• **MATERIAL TO PROCESS**
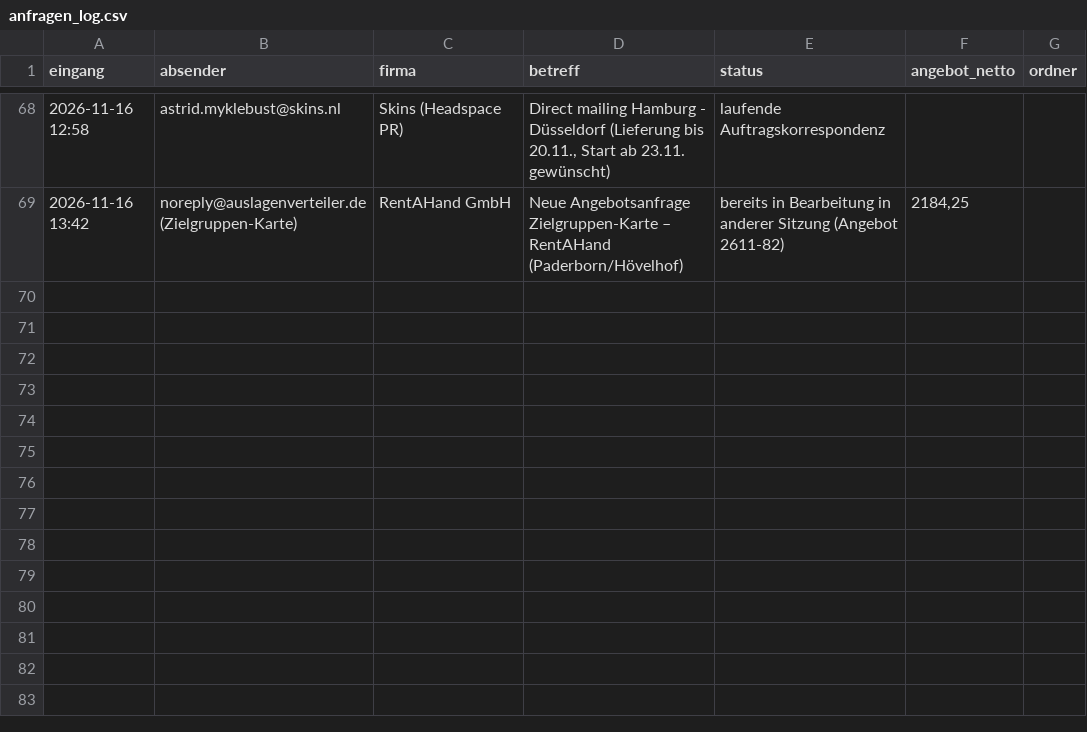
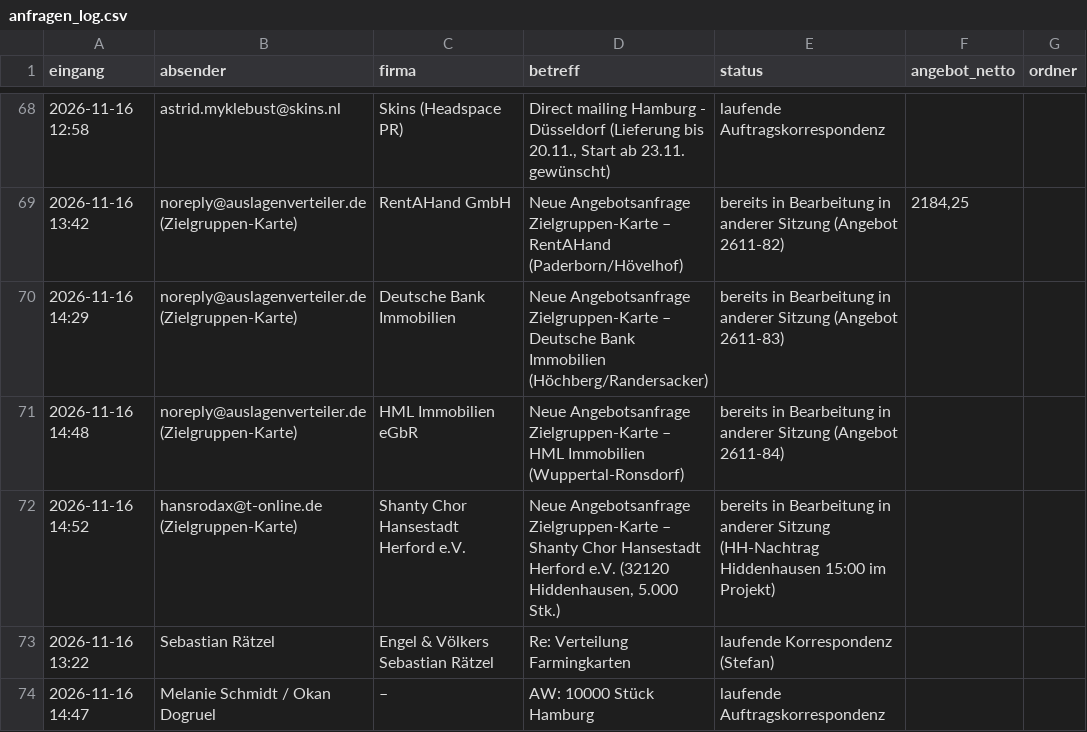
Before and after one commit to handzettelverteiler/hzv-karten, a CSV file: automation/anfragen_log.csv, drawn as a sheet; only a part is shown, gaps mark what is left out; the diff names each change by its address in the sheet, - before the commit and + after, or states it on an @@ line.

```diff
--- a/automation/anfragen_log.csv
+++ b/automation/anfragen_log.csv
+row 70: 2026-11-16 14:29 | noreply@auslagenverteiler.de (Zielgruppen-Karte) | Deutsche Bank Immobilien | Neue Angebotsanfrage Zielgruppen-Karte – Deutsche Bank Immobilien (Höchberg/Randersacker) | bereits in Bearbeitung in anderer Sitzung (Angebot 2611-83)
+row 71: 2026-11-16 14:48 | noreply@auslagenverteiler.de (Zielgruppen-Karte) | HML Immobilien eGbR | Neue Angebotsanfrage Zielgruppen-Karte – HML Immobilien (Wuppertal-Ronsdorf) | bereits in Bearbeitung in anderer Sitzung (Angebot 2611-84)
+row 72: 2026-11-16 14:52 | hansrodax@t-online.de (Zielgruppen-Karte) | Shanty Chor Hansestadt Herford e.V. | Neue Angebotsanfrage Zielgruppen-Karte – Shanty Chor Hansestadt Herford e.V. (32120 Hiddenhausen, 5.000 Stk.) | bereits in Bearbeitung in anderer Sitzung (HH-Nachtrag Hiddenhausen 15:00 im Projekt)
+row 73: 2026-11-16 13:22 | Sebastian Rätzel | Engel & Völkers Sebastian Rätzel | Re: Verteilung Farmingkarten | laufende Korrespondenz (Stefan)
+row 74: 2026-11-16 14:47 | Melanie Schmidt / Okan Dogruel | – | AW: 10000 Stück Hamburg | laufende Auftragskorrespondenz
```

• **ASSIGNED TASK**
Give every entry again word for word; no images belong in the copy.

• **TASK SOLUTION**
Before and after one commit to handzettelverteiler/hzv-karten, a CSV file: automation/anfragen_log.csv, drawn as a sheet; only a part is shown, gaps mark what is left out; the diff names each change by its address in the sheet, - before the commit and + after, or states it on an @@ line.

```diff
--- a/automation/anfragen_log.csv
+++ b/automation/anfragen_log.csv
+row 70: 2026-11-16 14:29 | noreply@auslagenverteiler.de (Zielgruppen-Karte) | Deutsche Bank Immobilien | Neue Angebotsanfrage Zielgruppen-Karte – Deutsche Bank Immobilien (Höchberg/Randersacker) | bereits in Bearbeitung in anderer Sitzung (Angebot 2611-83)
+row 71: 2026-11-16 14:48 | noreply@auslagenverteiler.de (Zielgruppen-Karte) | HML Immobilien eGbR | Neue Angebotsanfrage Zielgruppen-Karte – HML Immobilien (Wuppertal-Ronsdorf) | bereits in Bearbeitung in anderer Sitzung (Angebot 2611-84)
+row 72: 2026-11-16 14:52 | hansrodax@t-online.de (Zielgruppen-Karte) | Shanty Chor Hansestadt Herford e.V. | Neue Angebotsanfrage Zielgruppen-Karte – Shanty Chor Hansestadt Herford e.V. (32120 Hiddenhausen, 5.000 Stk.) | bereits in Bearbeitung in anderer Sitzung (HH-Nachtrag Hiddenhausen 15:00 im Projekt)
+row 73: 2026-11-16 13:22 | Sebastian Rätzel | Engel & Völkers Sebastian Rätzel | Re: Verteilung Farmingkarten | laufende Korrespondenz (Stefan)
+row 74: 2026-11-16 14:47 | Melanie Schmidt / Okan Dogruel | – | AW: 10000 Stück Hamburg | laufende Auftragskorrespondenz
```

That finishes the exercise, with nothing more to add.